A few weeks ago, I selected a WordPress theme based on a few factors important to my workflow:
- Support for multiple post-types
- Strong semantic HTML
- Bootstrap framework (for syntax portability in design)
- Active development anchored with Git
At the time I published this article, the not-named theme is not live but I’m ensuring that I’m deploying its basic framework using best practices, i.e. creating a WordPress child theme. After that’s done, I’ll proceed with the website redesign.
Why use a child theme?
WordPress allows you to install a theme from anywhere and you are allowed make modifications as you wish, in any method you see fit. However, as the adage goes, just because you can doesn’t mean you should. I was mainly concerned with theme updates and how changes by the original author would affect modifications by me.

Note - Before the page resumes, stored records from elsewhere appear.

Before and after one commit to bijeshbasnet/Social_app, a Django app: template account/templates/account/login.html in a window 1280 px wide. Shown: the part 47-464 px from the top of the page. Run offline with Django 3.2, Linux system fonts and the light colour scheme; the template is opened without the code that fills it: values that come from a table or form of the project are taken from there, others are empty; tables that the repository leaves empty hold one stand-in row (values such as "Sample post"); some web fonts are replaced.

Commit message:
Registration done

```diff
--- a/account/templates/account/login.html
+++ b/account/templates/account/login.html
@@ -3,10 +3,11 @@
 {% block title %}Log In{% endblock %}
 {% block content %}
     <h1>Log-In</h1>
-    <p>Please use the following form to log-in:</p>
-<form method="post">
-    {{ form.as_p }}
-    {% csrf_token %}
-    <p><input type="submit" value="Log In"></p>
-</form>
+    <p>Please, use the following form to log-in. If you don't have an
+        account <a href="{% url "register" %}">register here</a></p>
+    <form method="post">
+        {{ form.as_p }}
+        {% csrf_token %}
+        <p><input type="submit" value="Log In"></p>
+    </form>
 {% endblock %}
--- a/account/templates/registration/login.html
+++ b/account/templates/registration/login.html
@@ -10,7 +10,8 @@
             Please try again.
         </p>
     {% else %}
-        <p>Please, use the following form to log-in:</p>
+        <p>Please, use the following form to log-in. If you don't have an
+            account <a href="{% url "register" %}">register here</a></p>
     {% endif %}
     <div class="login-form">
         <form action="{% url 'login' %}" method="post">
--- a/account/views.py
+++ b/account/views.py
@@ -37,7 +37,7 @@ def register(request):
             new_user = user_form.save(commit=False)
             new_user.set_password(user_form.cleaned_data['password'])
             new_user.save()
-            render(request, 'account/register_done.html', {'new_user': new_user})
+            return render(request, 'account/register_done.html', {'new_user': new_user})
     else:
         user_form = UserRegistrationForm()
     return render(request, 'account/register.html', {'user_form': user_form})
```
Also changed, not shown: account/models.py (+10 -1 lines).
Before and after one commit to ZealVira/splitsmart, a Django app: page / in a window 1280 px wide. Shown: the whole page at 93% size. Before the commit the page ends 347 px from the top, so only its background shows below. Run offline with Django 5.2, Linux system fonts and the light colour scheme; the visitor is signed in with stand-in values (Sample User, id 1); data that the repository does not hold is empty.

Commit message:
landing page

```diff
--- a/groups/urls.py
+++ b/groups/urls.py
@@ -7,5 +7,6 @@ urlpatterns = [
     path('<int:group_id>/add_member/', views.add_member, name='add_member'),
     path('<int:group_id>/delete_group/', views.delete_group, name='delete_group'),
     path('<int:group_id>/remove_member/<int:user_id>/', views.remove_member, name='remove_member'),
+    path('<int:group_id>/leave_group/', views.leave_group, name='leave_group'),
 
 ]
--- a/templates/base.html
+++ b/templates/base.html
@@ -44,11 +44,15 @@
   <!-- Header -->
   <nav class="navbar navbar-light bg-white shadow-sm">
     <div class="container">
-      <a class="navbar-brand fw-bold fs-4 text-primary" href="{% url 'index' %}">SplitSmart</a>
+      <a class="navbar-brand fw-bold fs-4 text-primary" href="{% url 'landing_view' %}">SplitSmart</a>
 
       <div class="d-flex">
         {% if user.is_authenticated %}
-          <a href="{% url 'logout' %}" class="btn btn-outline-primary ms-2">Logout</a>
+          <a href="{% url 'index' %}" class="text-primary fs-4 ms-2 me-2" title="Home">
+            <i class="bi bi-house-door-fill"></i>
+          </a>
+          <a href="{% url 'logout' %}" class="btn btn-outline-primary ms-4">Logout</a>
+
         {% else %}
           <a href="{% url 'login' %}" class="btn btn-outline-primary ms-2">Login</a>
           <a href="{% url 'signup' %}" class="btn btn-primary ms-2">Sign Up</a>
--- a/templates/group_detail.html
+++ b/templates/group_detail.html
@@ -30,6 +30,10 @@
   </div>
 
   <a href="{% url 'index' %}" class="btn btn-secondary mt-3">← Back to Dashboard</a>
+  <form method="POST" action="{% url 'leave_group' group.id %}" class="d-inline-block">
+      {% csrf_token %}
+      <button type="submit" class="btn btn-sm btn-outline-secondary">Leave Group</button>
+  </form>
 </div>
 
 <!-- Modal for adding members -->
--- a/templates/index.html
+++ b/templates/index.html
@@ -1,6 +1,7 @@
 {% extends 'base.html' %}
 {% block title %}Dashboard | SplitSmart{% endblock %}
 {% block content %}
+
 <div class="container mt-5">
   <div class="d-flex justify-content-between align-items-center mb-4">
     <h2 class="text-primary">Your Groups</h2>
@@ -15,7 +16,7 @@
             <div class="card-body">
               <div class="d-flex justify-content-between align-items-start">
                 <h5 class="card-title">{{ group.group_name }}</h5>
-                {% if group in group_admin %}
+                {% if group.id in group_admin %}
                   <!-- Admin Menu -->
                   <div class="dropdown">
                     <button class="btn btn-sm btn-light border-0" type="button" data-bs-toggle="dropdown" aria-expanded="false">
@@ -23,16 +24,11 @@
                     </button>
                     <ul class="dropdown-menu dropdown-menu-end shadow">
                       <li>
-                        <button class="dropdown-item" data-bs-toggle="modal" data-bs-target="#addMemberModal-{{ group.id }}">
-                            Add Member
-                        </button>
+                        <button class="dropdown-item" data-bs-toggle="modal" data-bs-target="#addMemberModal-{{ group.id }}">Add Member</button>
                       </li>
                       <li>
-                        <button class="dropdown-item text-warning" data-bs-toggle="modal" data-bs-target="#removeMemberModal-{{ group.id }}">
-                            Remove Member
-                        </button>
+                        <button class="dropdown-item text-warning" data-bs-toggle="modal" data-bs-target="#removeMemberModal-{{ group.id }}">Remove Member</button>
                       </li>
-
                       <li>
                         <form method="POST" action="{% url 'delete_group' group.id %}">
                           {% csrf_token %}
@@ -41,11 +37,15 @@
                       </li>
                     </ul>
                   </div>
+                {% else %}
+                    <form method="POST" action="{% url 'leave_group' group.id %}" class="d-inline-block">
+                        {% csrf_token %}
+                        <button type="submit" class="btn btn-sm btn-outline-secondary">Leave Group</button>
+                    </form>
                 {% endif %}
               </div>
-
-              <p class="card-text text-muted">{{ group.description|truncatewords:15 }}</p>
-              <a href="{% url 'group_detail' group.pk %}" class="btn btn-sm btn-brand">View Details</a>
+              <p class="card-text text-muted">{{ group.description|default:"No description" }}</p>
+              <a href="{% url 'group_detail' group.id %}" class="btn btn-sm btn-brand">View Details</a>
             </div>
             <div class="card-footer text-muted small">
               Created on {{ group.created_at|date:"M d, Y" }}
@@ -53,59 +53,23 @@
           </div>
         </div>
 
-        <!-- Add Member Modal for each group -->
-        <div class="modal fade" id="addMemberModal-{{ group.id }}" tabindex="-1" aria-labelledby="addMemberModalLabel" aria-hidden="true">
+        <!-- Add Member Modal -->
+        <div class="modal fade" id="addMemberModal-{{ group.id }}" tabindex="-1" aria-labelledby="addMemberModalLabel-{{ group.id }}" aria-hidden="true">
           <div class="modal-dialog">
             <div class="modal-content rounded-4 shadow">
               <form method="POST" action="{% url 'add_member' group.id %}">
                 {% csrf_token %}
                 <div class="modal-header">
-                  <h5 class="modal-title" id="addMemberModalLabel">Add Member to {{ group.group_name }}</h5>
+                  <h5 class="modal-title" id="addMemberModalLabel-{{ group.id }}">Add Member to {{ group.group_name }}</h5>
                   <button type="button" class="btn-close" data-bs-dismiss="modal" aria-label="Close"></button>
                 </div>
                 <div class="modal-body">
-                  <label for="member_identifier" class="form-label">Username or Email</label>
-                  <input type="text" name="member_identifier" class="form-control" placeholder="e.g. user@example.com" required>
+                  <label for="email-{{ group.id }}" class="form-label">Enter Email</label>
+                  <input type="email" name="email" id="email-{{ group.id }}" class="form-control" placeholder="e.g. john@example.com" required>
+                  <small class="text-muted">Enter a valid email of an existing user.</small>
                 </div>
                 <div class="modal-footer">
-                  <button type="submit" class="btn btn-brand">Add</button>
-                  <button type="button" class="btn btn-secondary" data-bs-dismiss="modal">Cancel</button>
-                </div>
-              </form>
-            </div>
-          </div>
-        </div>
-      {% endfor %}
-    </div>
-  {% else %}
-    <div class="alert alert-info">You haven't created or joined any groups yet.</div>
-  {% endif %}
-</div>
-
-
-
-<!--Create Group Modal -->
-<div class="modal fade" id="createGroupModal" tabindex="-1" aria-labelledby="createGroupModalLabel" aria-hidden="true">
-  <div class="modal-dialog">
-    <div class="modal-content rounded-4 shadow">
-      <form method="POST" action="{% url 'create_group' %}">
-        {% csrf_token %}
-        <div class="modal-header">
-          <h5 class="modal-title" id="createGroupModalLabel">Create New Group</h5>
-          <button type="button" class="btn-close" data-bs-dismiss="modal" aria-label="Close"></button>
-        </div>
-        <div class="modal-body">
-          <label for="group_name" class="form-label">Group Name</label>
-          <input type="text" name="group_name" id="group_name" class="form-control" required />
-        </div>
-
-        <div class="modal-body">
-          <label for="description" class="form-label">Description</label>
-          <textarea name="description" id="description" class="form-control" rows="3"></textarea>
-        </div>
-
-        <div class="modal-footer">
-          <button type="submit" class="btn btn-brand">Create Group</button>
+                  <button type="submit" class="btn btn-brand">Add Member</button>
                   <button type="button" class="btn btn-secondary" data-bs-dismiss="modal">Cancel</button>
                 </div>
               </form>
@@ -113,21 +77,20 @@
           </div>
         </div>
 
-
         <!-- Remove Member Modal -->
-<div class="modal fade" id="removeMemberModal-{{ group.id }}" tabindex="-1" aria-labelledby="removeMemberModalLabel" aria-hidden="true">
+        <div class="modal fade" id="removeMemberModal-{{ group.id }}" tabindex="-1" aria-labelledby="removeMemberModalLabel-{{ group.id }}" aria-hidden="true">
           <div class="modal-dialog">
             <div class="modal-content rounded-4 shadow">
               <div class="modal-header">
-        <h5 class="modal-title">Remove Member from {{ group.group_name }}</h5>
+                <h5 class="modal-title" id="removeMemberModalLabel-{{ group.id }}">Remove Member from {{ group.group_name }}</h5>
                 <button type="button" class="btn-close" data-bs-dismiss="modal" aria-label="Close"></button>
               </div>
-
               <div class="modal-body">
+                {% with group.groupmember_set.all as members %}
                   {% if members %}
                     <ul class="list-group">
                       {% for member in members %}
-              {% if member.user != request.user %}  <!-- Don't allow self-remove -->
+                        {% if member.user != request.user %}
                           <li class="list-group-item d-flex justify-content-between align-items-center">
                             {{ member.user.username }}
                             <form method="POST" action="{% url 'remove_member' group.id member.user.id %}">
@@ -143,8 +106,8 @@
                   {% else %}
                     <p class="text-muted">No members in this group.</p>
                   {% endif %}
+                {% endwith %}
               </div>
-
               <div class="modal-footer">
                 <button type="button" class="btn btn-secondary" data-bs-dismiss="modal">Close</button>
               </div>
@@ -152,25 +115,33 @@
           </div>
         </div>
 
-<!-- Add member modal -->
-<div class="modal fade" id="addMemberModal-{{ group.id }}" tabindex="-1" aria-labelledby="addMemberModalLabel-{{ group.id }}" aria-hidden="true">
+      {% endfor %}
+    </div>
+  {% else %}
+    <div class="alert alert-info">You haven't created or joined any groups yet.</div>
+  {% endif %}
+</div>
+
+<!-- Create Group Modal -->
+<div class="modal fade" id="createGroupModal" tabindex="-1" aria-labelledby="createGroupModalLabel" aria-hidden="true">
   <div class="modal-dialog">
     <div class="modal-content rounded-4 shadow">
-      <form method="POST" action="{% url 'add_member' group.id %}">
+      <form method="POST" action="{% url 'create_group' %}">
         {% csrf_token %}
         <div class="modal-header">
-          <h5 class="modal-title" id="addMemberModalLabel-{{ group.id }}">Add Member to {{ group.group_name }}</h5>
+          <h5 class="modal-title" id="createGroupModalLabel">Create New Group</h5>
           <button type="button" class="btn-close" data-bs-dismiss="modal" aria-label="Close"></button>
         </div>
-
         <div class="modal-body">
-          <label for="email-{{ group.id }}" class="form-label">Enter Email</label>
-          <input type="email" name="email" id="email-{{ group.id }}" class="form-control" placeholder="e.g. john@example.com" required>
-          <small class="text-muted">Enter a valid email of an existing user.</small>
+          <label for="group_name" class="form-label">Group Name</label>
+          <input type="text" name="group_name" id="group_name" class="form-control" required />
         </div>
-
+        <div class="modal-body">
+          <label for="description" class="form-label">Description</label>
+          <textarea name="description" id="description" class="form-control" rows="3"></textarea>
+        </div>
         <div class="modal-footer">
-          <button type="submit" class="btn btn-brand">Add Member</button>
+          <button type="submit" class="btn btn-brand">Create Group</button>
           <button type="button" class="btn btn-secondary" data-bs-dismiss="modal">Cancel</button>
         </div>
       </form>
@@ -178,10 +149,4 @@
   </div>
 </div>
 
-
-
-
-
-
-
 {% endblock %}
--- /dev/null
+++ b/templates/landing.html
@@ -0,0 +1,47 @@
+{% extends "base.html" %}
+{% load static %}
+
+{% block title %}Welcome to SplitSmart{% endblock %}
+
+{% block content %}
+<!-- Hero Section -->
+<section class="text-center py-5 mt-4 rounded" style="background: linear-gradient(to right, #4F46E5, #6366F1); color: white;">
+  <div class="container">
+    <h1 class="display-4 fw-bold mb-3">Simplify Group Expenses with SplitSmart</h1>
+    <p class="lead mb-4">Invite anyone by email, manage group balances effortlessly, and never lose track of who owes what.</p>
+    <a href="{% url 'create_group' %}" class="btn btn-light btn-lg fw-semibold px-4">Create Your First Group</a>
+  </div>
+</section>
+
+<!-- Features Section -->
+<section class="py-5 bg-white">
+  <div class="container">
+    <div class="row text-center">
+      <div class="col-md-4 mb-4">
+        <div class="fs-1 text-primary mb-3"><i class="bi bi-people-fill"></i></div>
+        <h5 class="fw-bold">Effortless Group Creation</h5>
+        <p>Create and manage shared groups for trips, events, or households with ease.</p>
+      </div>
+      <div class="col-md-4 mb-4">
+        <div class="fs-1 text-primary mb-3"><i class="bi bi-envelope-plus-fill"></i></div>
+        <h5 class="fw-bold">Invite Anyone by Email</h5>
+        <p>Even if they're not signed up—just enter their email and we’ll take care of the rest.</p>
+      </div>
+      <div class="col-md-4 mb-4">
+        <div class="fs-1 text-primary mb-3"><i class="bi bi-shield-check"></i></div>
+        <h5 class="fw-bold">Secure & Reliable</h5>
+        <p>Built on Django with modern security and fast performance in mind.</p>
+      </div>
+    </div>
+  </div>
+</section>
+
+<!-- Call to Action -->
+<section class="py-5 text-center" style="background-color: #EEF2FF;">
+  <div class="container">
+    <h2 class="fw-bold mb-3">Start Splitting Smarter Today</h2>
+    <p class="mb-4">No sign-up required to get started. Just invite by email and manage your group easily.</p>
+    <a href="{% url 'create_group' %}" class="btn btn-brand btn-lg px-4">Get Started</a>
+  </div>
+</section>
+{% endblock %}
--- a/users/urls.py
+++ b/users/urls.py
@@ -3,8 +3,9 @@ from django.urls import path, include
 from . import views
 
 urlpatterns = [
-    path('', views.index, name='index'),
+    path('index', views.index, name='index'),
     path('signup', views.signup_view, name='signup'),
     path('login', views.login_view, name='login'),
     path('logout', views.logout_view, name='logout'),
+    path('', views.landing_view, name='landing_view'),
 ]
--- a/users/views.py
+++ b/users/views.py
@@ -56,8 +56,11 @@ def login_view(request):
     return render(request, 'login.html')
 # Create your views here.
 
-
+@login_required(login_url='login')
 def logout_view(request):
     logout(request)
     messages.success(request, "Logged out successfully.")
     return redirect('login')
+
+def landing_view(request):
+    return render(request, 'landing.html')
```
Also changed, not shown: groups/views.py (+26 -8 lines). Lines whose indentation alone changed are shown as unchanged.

Whenever you use an authored theme/template for any content management system, there most certainly will be updates released over time that address broken functionality, security issues, and feature enhancements. How you choose to make customizations to your website theme will ultimately affect how well (or poorly) your upgrade will happen. For example, if you dive right into the
style.css file that is included with your WordPress theme, changes you make will be overwritten if you install any update from the original author.
With that in mind, child themes work well because you can, in most cases, keep your own custom tweaks to a WordPress theme when a theme update is installed. How is that possible? A child theme is a separate directory in
wp-content/themes/ that contains overrides to the original theme you are using. Normally, this new directory will contain only a
functions.php file. WordPress will first check your
functions.php and use original theme’s code to render the website, while pulling in your
style.css overrides on top of the original theme’s CSS.
For reference on how to do this yourself, check out the Smashing Magazine how-to article.